------ SOURCE RECORDS

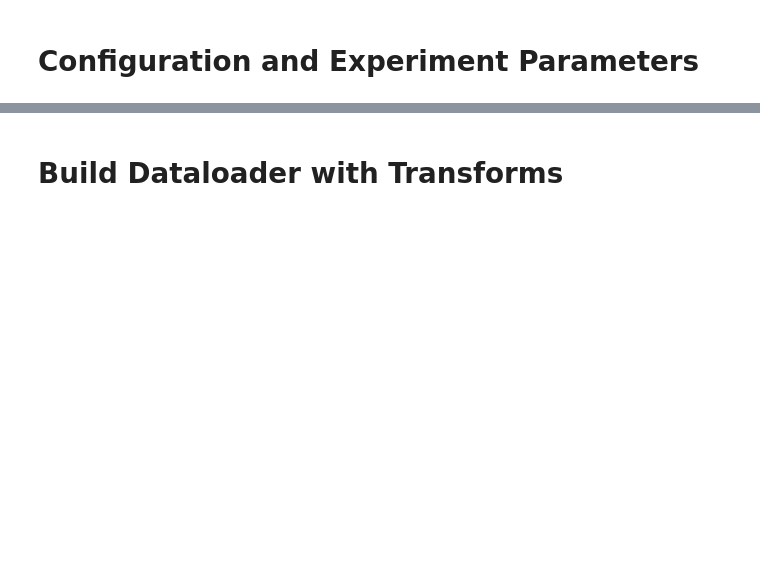
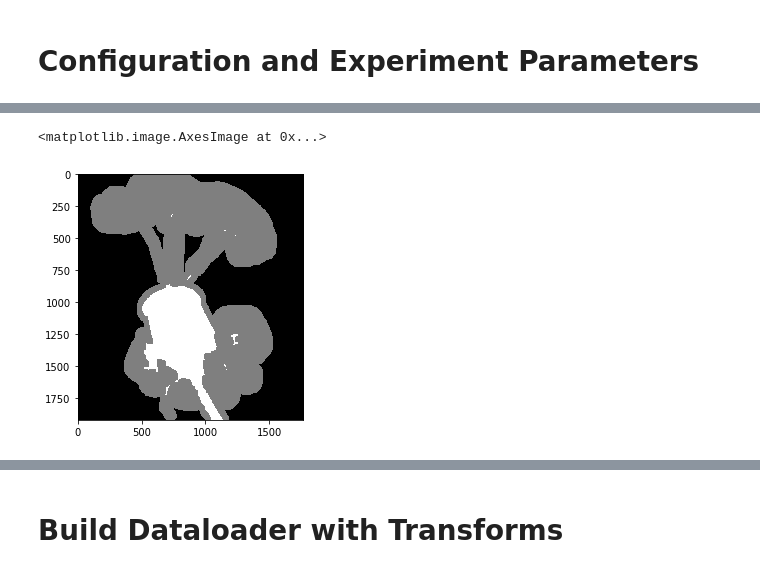
Before and after one commit to brendanvonhofe/telescope, a Jupyter notebook: deep_image_matting/deep_image_matting.ipynb, the cells around one changed output, grey strips where cells are left out. Cells and saved outputs as stored; diff of their text form; code cells hidden in the pictures; blank space fills up the shorter version.

```diff
--- a/deep_image_matting/deep_image_matting.ipynb
+++ b/deep_image_matting/deep_image_matting.ipynb
@@ -20,0 +40,16 @@ MASKS = Path('mask')
+# %%
+def mapto255(x):
+    if(x > 0):
+        return 255
+    else:
+        return 0
+
+vmap = np.vectorize(mapto255)
+# %%
+def mapto255_2(x):
+    if(x > 191):
+        return 255
+    else:
+        return 0
+
+vmap2 = np.vectorize(mapto255_2)
@@ -20,0 +66,7 @@ MASKS = Path('mask')
+# %%
+kernel = np.ones((35,35), np.uint8)
+k2 = np.ones((35,35), np.uint8)
+io.imshow(((0.5 * morphology.dilation(vmap(m), kernel))+(0.5 * morphology.erosion(vmap2(m), k2))).astype(np.uint8))
+# %% [output]
+<matplotlib.image.AxesImage at 0x...>
+[figure, added]
```
Also changed, not shown: parts of 18 cells of this notebook.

------------

■ ASSIGNMENT
Each line of the material that contains the string "changed" has to be copied out.

■ RESULT
Before and after one commit to brendanvonhofe/telescope, a Jupyter notebook: deep_image_matting/deep_image_matting.ipynb, the cells around one changed output, grey strips where cells are left out. Cells and saved outputs as stored; diff of their text form; code cells hidden in the pictures; blank space fills up the shorter version.
Also changed, not shown: parts of 18 cells of this notebook.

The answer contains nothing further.